If a situation occurs where a Testator dies fully testate leaving a bequest to his spouse, then according to Section 115 of the Act, the surviving spouse may choose between her legal right share entitlement and the bequest under the will. This is known as the right of election. If the surviving spouse elects to take her legal right share then it is often the case that certain beneficiaries under the Will may lose out on what was intended for them. Unfortunately, the aggrieved beneficiary will not receive any compensation for their ‘loss’.
Under Section 56 of the Act, where the Estate of a Testator includes a dwelling (family home) the surviving spouse may elect to appropriate that property towards the satisfaction of his/her legal right share.
Notwithstanding the protections provided by the Act, a surviving spouse may elect, during their lifetime to renounce their entitlement to a share of their spouses Estate.

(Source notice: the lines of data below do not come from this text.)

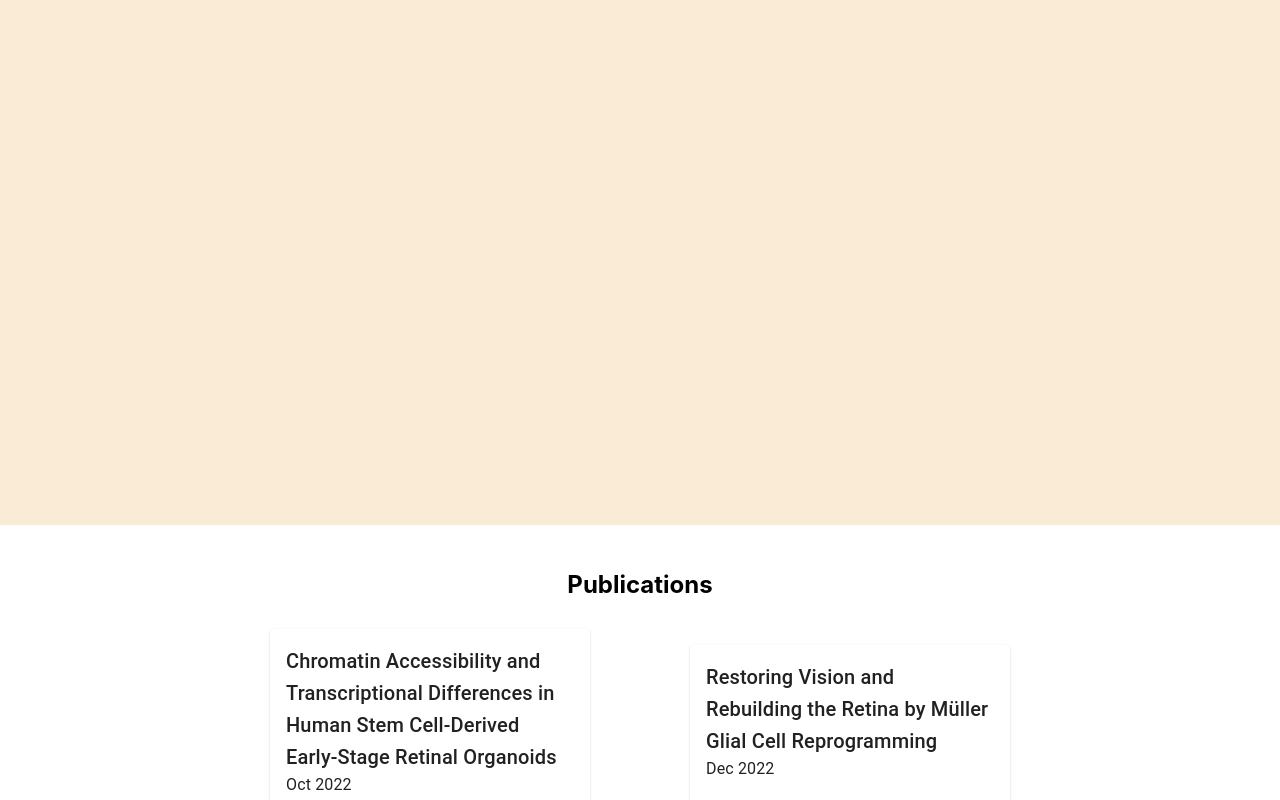
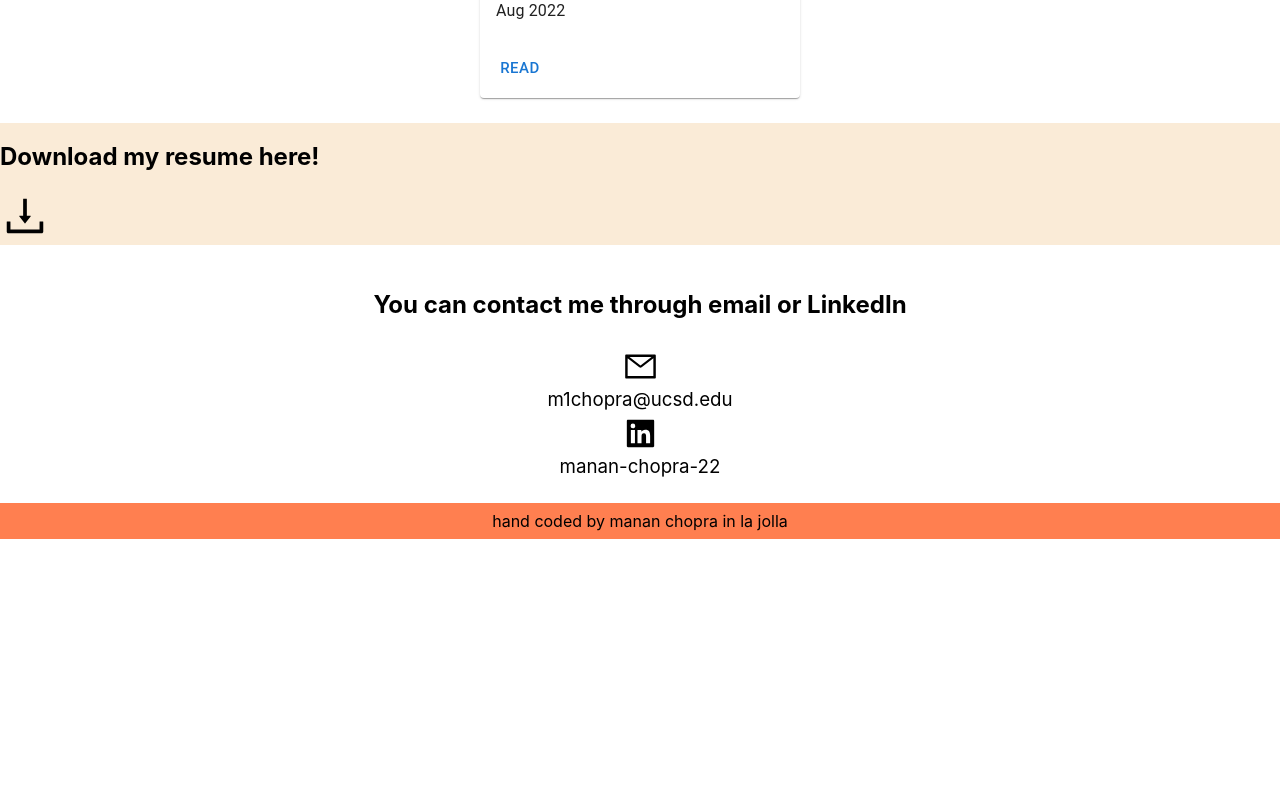
Before and after one commit to recursivelymanan/portfolio-web, a React (Create React App) app: page / in a window 1280 px wide. Shown: the part 660-1460 px from the top of the page. After the commit the page ends 1199 px from the top, so only its background shows below. Built offline with nearby package versions, Linux system fonts and the light colour scheme.

Commit message:
added download msg

```diff
--- a/src/App.css
+++ b/src/App.css
@@ -44,11 +44,12 @@ body {
 #about,
 #resume {
   background-color: antiquewhite;
-  height: 140vh;
+  height: fit-content;
 }
 
 #contact {
   height: fit-content;
+  padding-bottom: 20px;
 }
 
 #projects {
--- a/src/App.js
+++ b/src/App.js
@@ -18,7 +18,10 @@ function App() {
         <Projects />
       </section>
       <section id="resume">
-        <DownloadButton />
+        <div>
+          <h2>Download my resume here!</h2>
+          <DownloadButton />
+        </div>
       </section>
       <section id="contact">
         <Contact />
```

This must be done in writing, either by prenuptial or post nuptial agreement and is known as a ‘renunciation’. If a surviving spouse elects to disclaim any inheritance or entitlement on the death of their spouse then this is known as a ‘disclaimer’ and must be in writing.
It is the obligation of the Executor of the Estate to inform the surviving spouse of his or her entitlement to their legal right share of the deceased’s Estate. If you have any queries in relation to your Will or if you are interested in making a Will please do not hesitate to contact me. You can call the office at 01 6797930 to make an appointment or email me directly at Nessa[at]brophysolicitors.ie.